Throughout my adult life, I have sought to understand love in order to be more loving. I have also sought to understand how to help communities be more loving. Writing these posts is one way I am continuing to work on what I have, in the past, thought of as two different tasks, but which are, I have come to understand, two aspects of the same work. To love is to participate in loving communities.
In this post, I summarize the theory that grows out of my sense of reality as loving communities, the method I use in thinking and writing about particular events, stories, articles, books, movies, t.v. series, or whatever as constituting elements of reality as loving communities, and a listing of the discussions that result . I will be updating this post as my thinking develops and to keep it current as a table of contents for and summary of the whole series.
I introduce each post with a poem or a selection from a poem. Poetry creates and evokes visceral senses of reality as a whole. Articulating and attending to these senses (feelings, atmospheres, or moods) is essential to understanding reality as loving communities.
Trust assumes empathy, opening to and feeling with the trustworthy other. …. Like trust, with which it is almost synonymous, empathy is ontogenetically and ontologically primal, both the individual historical and the ongoing always present ground of reality as loving communities or co-creative meetings between knowing and known. Reality as a whole and we and all the participants in reality as a whole are continually empathically forming and formed.
The understandings of reality as loving communities and of trust as the womb of being are “religious.” A “religion” is a sense of reality as a trustworthy whole. This definition is a variation of the understandings of “religion” a hundred and fifty years of anthropological, social, psychological, historical, and philosophical studies of “religion” have generated. It builds specifically on the Jewish religious thinker Martin Buber’s statement that “religion” is “the whole of human reality” and the psychologist Erik Erikson’s understanding of “religion” as the social institution charged with restoring, when threatened, basic trust.
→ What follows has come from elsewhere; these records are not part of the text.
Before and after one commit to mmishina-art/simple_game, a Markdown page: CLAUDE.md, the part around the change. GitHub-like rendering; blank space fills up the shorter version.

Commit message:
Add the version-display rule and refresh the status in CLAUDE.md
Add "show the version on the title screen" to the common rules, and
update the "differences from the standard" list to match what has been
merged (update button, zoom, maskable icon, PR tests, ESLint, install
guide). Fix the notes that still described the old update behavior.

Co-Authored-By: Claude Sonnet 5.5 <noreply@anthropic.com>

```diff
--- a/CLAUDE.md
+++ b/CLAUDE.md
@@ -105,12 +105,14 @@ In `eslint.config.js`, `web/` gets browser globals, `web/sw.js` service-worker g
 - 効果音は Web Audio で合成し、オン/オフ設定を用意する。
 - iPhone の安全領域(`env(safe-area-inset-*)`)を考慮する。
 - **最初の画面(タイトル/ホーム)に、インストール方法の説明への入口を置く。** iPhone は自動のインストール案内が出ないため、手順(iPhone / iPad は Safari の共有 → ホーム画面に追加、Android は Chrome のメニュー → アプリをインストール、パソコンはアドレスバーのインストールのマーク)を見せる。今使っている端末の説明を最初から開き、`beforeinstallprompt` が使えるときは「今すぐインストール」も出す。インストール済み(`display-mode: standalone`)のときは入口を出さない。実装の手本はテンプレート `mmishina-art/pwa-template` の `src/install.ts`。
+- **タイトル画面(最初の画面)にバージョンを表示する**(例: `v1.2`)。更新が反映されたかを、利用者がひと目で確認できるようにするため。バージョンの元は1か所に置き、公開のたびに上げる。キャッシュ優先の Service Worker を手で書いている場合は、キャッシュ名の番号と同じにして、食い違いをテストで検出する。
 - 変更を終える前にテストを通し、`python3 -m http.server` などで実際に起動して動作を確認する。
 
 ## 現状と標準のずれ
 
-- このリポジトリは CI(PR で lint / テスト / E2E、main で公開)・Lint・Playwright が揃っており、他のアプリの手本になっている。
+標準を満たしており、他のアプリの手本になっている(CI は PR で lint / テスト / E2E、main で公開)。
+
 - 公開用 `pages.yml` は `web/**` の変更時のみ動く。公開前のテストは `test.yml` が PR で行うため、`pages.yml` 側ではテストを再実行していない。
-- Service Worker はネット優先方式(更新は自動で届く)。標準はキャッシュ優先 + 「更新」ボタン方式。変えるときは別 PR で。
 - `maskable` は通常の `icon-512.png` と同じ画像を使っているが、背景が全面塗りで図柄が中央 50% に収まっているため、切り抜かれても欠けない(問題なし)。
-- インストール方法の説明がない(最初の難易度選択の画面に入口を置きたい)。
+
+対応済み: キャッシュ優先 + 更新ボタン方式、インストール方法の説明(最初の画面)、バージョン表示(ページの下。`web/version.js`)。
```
The psychologist Erik Erikson observes that what he calls “basic trust,” the openness to reality as a whole as trustworthy, is necessary for human life. As sociologists, anthropologists, and philosophers have observed, the practices that construct the communities that constitute us as social beings assume and enact this visceral sense of reality as fundamentally supportive of our existence. As these thinkers also observe, the senses, paradigms, theories, and ideas, including those of scientists, through which we know the world and ourselves, presume this sense of reality as having an order we can at least partly understand and upon which we can at least partly rely.
Loving communities are not a goal we seek to achieve; they are who and what we are; we begin in and only live and thrive in and as loving communities.
The sources of Christian and Western anti-semitism lie in the betrayal motif which lies at the heart of the Passion Narrative, which lies at the heart of most Christians’ faith.